I have been a self-employed dancer with dance as my sole form of employment for five years so I like to think that I am quite self-motivated. Nevertheless, I have found that competitions push me to work harder than anything else I have done, and I’m not exactly laissez-faire about my performances. Knowing that someone is going to be judging me on every aspect of my performance drives me to practice longer and more effectively, to explore the music in more depth and to get my nail varnish just right :) . The post-performance feedback informs and directs my personal practice for months afterwards. It turns out I am a very goal-oriented person.

As the dance community grows it becomes harder for a dancer to be recognised outside of her local community. I have spent years quietly working away, improving my dance and teaching others. A few friends have put in a good word for me here and there (for which I am eternally grateful) which has opened doors for me, but with more and more good dancers out there even this is not as effective as it was. Winning a competition is your passport to recognition (on Facebook if nowhere else!) and potentially much more work. Soon enough no dancer’s CV will be complete without a title.
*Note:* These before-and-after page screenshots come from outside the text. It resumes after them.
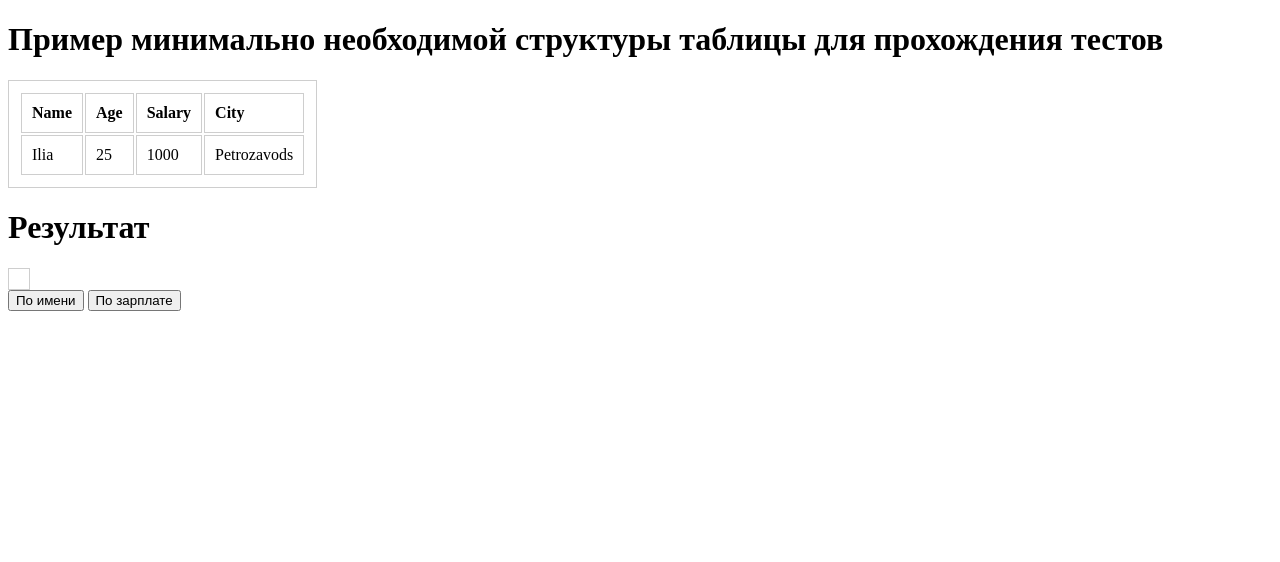
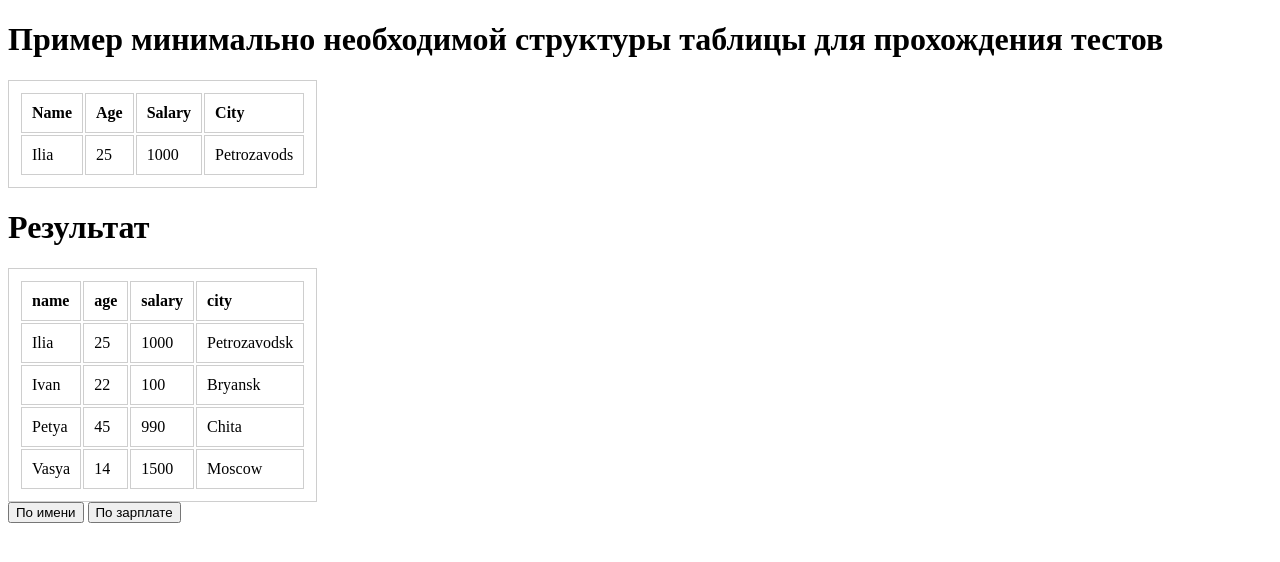
Before and after one commit to js-tasks-ru/js-20190212-4_enoscript, a website: page 8-module/1-task/index.html in a window 1280 px wide. Both pictures are taken after a click on the button "По имени". Drawn offline with Linux system fonts and the light colour scheme; files that its build step writes are made by us from their sources.

Commit message:
решение 8-module/1-task

```diff
--- a/8-module/1-task/index.js
+++ b/8-module/1-task/index.js
@@ -16,16 +16,78 @@
  * @constructor
  */
 function SortableTable(items) {
+    this.rows = items;
 
     /**
      * @property {Element} - обязательно свойство, которое ссылается на элемент <table>
      */
     this.el = document.createElement('table');
+    this.tbody = document.createElement('tbody');
+    this.thead = document.createElement('thead');
 
+    /**
+     * Метод отрисовывает таблицу по заданному массиву
+     */
+    this.render = function() {
+        for(let key in this.rows[0]) {
+            const th = document.createElement('td');
+            th.textContent = key;
+            if (key === 'age' || key === 'salary') {
+                th.dataset.type = 'number';
+            }
+            this.thead.appendChild(th);
+        }
+
+        this.el.appendChild(this.thead);
+        this.rows.forEach(row => {
+            const tr = document.createElement('tr');
+
+            for(let key in row) {
+                const td = document.createElement('td');
+                td.textContent = row[key];
+                tr.appendChild(td);
+            }
+
+            this.tbody.appendChild(tr);
+        });
+
+        this.el.appendChild(this.tbody);
+    };
+
+    if (this.rows) {
+        this.render();
+    }
     /**
      * Метод выполняет сортировку таблицы
      * @param {number} column - номер колонки, по которой нужно выполнить сортировку (отсчет начинается от 0)
      * @param {boolean} desc - признак того, что сортировка должна идти в обратном порядке
      */
-    this.sort = function (column, desc = false) { };
+    this.sort = function (column, desc = false) {
+        if (!this.el) return;
+        const type = this.thead.querySelectorAll('td')[column].dataset.type;
+        const trs = this.el.querySelectorAll('tr');
+        const rowsArr = [];
+        trs.forEach(tr => {
+            rowsArr.push(tr);
+        });
+
+        rowsArr.sort((rowA, rowB) => {
+            const prevCell = type === 'number' ? parseInt(rowA.cells[column].innerHTML) : rowA.cells[column].innerHTML;
+            const nextCell = type === 'number' ? parseInt(rowB.cells[column].innerHTML) : rowB.cells[column].innerHTML;
+            if (desc === true) {
+                return prevCell < nextCell ? 1 : -1;
+            } else {
+                return prevCell < nextCell ? -1 : 1;
+            }
+        });
+
+        if (this.tbody) {
+            this.el.removeChild(this.tbody);
+        }
+
+        this.el.appendChild(this.tbody);
+        for (let i = 0; i < rowsArr.length; i++) {
+            this.tbody.appendChild(rowsArr[i]);
+        }
+    };
 }
```
Also changed, not shown: 8-module/1-task/index.html (+0 -1 lines).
Instead of listening to endless variations along the lines of “X has been ballet/tap/jazz dancing since she was three/in the womb/a twinkle in her father’s eye then discovered bellydance which struck a chord with her thanks to her Moroccan cousin/Turkish grandma/great great uncle who once visited Egypt” you will be treated to “X, winner of Super Ultra Bellydancer of the Century, has been…”. Now, I can’t write a biography like that because I preferred books to ballet as a child and my heritage remains stubbornly British, but a competition win would be a lovely addition to my CV. Sadly for me, a lot of other, better dancers have the same idea!

I don’t pretend competitions come without their downside. Losing can be a huge blow, from which you need time to recover. They do not encourage diversity. You pretty much have to dance Oriental (although one aspect of the Shimmy in the City competition I am particularly looking forward to watching is the folkloric round). Watching one Oriental dancer after another all afternoon makes you long for a lovely baladi progression, but it would be a brave dancer who did that. With sameness of music comes sameness of costumes and interpretation. I haven’t seen a particularly diverse range of ages and body types in bellydance competitions, but then again I have only seen a small subset. I would be interested to look at a wider sample. The spectre of dance politics is always hovering in the air, no matter what steps are taken towards putting together an impartial judging panel.

However, competitions are not going away. No festival is complete without a competition now. Personally I would prefer to see an open platform where you could ask for feedback (for money, of course) but the days of open platforms are gone so I will embrace the new. Until I lose again. And then I’ll only stop for a little bit, no matter what I say afterwards :) .

So why do you enter, or not enter competitions? Why do you judge, or decline to judge them?